DATA PROVIDED section start

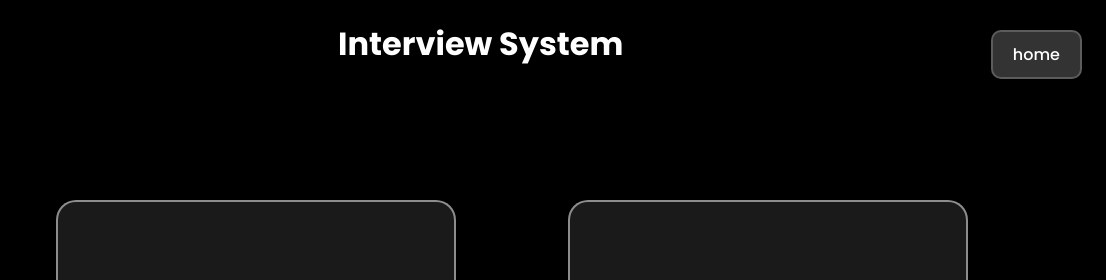
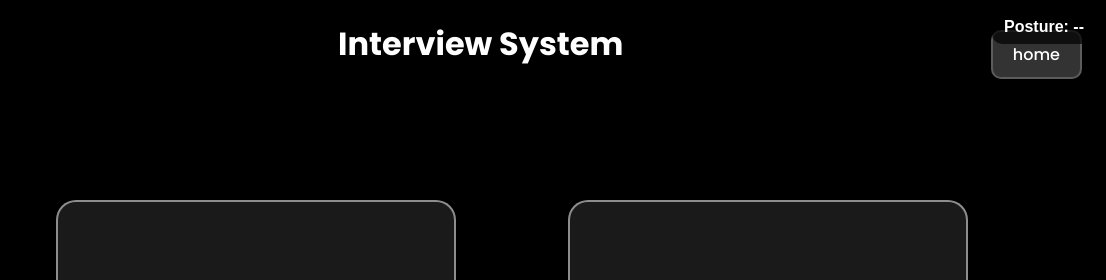
Before and after one commit to vineetj12/ai-interviewer, a plain HTML site: page interviewstart.html in a window 1280 px wide. Shown: the top 280 px of the page, 174-1280 px from the left. Drawn offline with Linux system fonts and the light colour scheme.

Commit message:
Update interviewstart.html

```diff
--- a/interviewstart.html
+++ b/interviewstart.html
@@ -1,5 +1,6 @@
 <!DOCTYPE html>
 <html lang="en">
+
 <head>
     <meta charset="UTF-8">
     <meta name="viewport" content="width=device-width, initial-scale=1.0">
@@ -7,7 +8,31 @@
     <link rel="icon" type="image/png" href="logo1.png">
     <link rel="stylesheet" href="interviewstart.css">
 </head>
+
 <body>
+    <!-- <div id="eye-dot" style="
+    position: absolute;
+    width: 10px;
+    height: 10px;
+    background-color: red;
+    border-radius: 50%;
+    pointer-events: none;
+    z-index: 9999;
+"></div> -->
+
+<div id="posture-status" style="
+    position: absolute;
+    top: 10px;
+    right: 10px;
+    background: rgba(0, 0, 0, 0.7);
+    color: white;
+    padding: 8px 12px;
+    border-radius: 10px;
+    font-weight: bold;
+    z-index: 10000;
+    font-family: sans-serif;
+">Posture: --</div>
+
     <section>
         <img src="logo.png" alt="Logo" class="logo">
         <h2 id="is">Interview System</h2>
@@ -33,7 +58,12 @@
             <button onclick="submitAnswer()">Submit Answer</button>
         </div>
     </section>
+    <script src="https://cdn.jsdelivr.net/npm/@mediapipe/pose/pose.js"></script>
+    <script src="https://cdn.jsdelivr.net/npm/@mediapipe/camera_utils/camera_utils.js"></script>
+    <script src="https://webgazer.cs.brown.edu/webgazer.js"></script>
+    <script src="interviewstart.js"></script>
+    <!-- MediaPipe Pose and Utils -->
 
-        <script src="interviewstart.js"></script>
 </body>
+
 </html>
```
Lines whose indentation alone changed are shown as unchanged.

DATA PROVIDED section end

Repeat the full set of records exactly, and output no pictures.

• EXERCISE RESPONSE:
Before and after one commit to vineetj12/ai-interviewer, a plain HTML site: page interviewstart.html in a window 1280 px wide. Shown: the top 280 px of the page, 174-1280 px from the left. Drawn offline with Linux system fonts and the light colour scheme.

Commit message:
Update interviewstart.html

```diff
--- a/interviewstart.html
+++ b/interviewstart.html
@@ -1,5 +1,6 @@
 <!DOCTYPE html>
 <html lang="en">
+
 <head>
     <meta charset="UTF-8">
     <meta name="viewport" content="width=device-width, initial-scale=1.0">
@@ -7,7 +8,31 @@
     <link rel="icon" type="image/png" href="logo1.png">
     <link rel="stylesheet" href="interviewstart.css">
 </head>
+
 <body>
+    <!-- <div id="eye-dot" style="
+    position: absolute;
+    width: 10px;
+    height: 10px;
+    background-color: red;
+    border-radius: 50%;
+    pointer-events: none;
+    z-index: 9999;
+"></div> -->
+
+<div id="posture-status" style="
+    position: absolute;
+    top: 10px;
+    right: 10px;
+    background: rgba(0, 0, 0, 0.7);
+    color: white;
+    padding: 8px 12px;
+    border-radius: 10px;
+    font-weight: bold;
+    z-index: 10000;
+    font-family: sans-serif;
+">Posture: --</div>
+
     <section>
         <img src="logo.png" alt="Logo" class="logo">
         <h2 id="is">Interview System</h2>
@@ -33,7 +58,12 @@
             <button onclick="submitAnswer()">Submit Answer</button>
         </div>
     </section>
+    <script src="https://cdn.jsdelivr.net/npm/@mediapipe/pose/pose.js"></script>
+    <script src="https://cdn.jsdelivr.net/npm/@mediapipe/camera_utils/camera_utils.js"></script>
+    <script src="https://webgazer.cs.brown.edu/webgazer.js"></script>
+    <script src="interviewstart.js"></script>
+    <!-- MediaPipe Pose and Utils -->
 
-        <script src="interviewstart.js"></script>
 </body>
+
 </html>
```
Lines whose indentation alone changed are shown as unchanged.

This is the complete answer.